Stener was quite alone, worried and distraught. He was anxious to see
Cowperwood, and at the same time afraid.

“George,” began Cowperwood, briskly, on seeing him, “I haven’t much time
To spare now, but I’ve come, finally, to tell you that you’ll have to
Let me have three hundred thousand more if you don’t want me to fail.
Things are looking very bad today. They’ve caught me in a corner on
My loans; but this storm isn’t going to last. You can see by the very
Character of it that it can’t.”

He was looking at Stener’s face, and seeing fear and a pained and
Yet very definite necessity for opposition written there. “Chicago is
Burning, but it will be built up again. Business will be all the better

/> For it later on. Now, I want you to be reasonable and help me. Don’t get
Frightened.”

Stener stirred uneasily. “Don’t let these politicians scare you to
Death. It will all blow over in a few days, and then we’ll be better off
Than ever. Did you see Mollenhauer?”

“Yes.”

“Well, what did he have to say?”

“He said just what I thought he’d say. He won’t let me do this. I can’t,
Frank, I tell you!” exclaimed Stener, jumping up. He was so nervous
That he had had a hard time keeping his seat during this short, direct
Conversation. “I can’t! They’ve got me in a corner! They’re after me!
They all know what we’ve been doing. Oh, say, Frank” – he threw up his
Arms wildly – “you’ve got to get me out of this. You’ve got to let me
Have that five hundred thousand back and get me out of this. If you
Don’t, and you should fail, they’ll send me to the penitentiary. I’ve
Got a wife and four children, Frank. I can’t go on in this.

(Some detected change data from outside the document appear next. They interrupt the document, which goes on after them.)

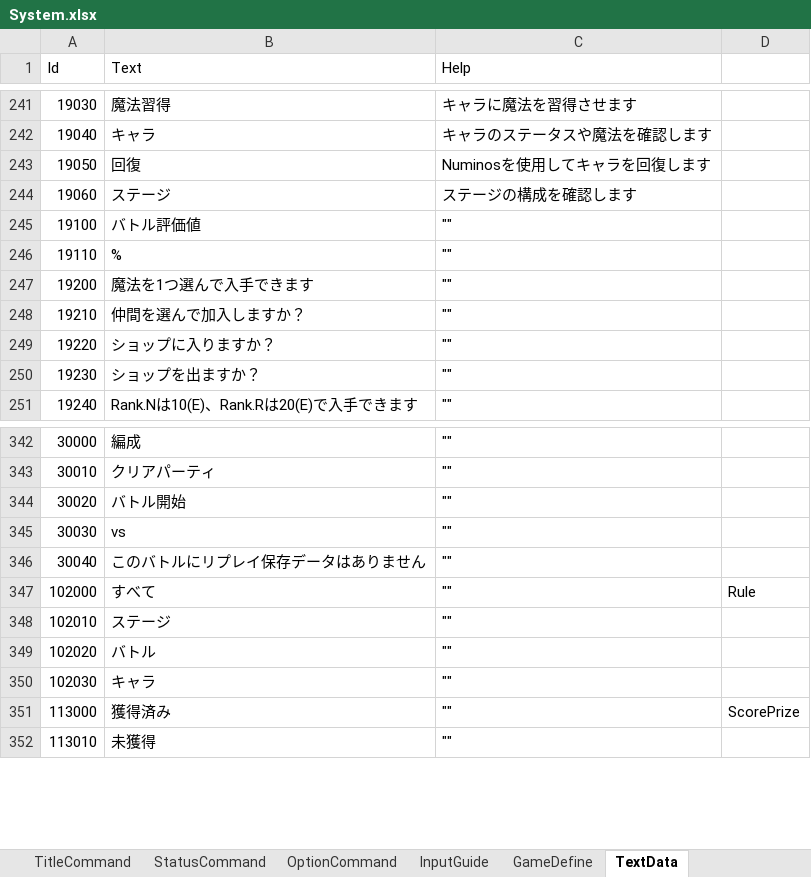
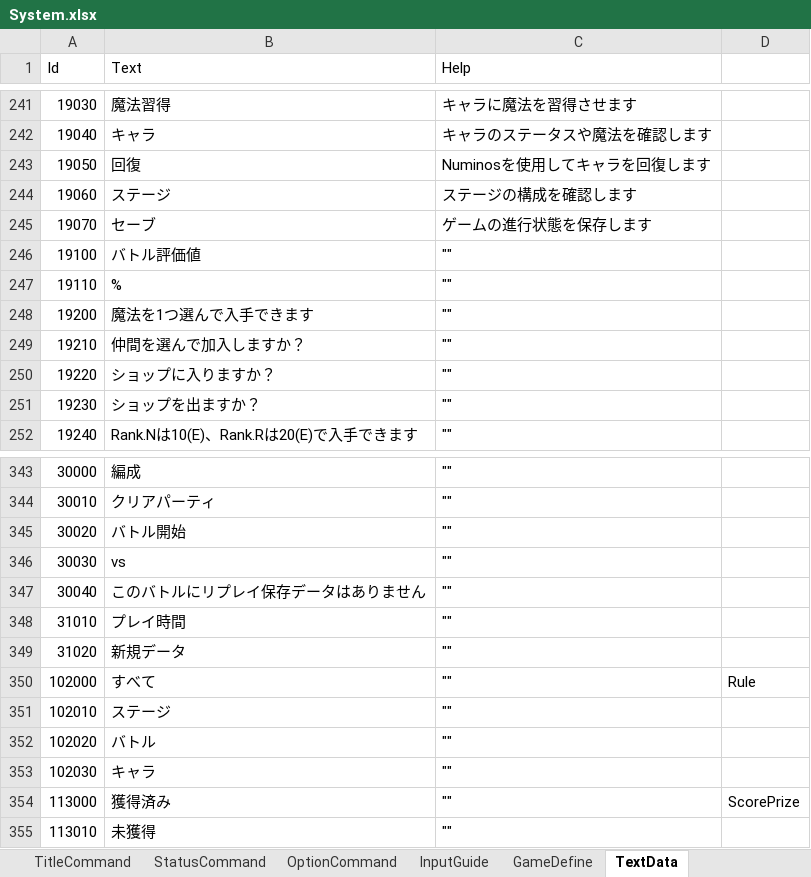
Before and after one commit to seedsclaft/hibikakeut, an Excel workbook: Assets/Data/System.xlsx, sheet TextData, drawn as a sheet; only a part is shown, gaps mark what is left out; values as stored, in another font and other column widths than the file's, no borders; the diff names each change by its address in the sheet, - before the commit and + after, or states it on an @@ line.

```diff
--- a/Assets/Data/System.xlsx (sheet TextData)
+++ b/Assets/Data/System.xlsx (sheet TextData)
+row 245: 19070 | セーブ | ゲームの進行状態を保存します
+row 348: 31010 | プレイ時間 | ""
+row 349: 31020 | 新規データ | ""
```
Also changed, not shown: sheet TacticsComand, 18 other files.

It’s too big
For me. I never should have gone in on it in the first place. I never
Would have if you hadn’t persuaded me, in a way. I never thought when I
Began that I would ever get in as bad as all this. I can’t go on, Frank.
I can’t! I’m willing you should have all my stock. Only give me back
That five hundred thousand, and we’ll call it even.” His voice rose
Nervously as he talked, and he wiped his wet forehead with his hand and
Stared at Cowperwood pleadingly, foolishly.

Cowperwood stared at him in return for a few moments with a cold, fishy
Eye. He knew a great deal about human nature, and he was ready for and
Expectant of any queer shift in an individual’s attitude, particularly
In time of panic; but this shift of Stener’s was quite too much. “Whom
Else have you been talking to, George, since I saw you? Whom have you
Seen? What did Sengstack have to say?”

“He says just what Mollenhauer does, that I mustn’t loan any more money
Under any circumstances, and he says I ought to get that five hundred
Thousand back as quickly as possible.”

“And you think Mollenhauer wants to help you, do you?” inquired
Cowperwood, finding it hard to efface the contempt which kept forcing
Itself into his voice.

“I think he does, yes. I don’t know who else will, Frank, if he don’t.
He’s one of the big political forces in this town.”

“Listen to me,” began Cowperwood, eyeing him fixedly. Then he paused.
“What did he say you should do about your holdings?”

“Sell them through Tighe & Company and put the money back in the
Treasury, if you won’t take them.”

“Sell them to whom?” asked Cowperwood, thinking of Stener’s last words.

“To any one on ‘change who’ll take them, I suppose. I don’t know.”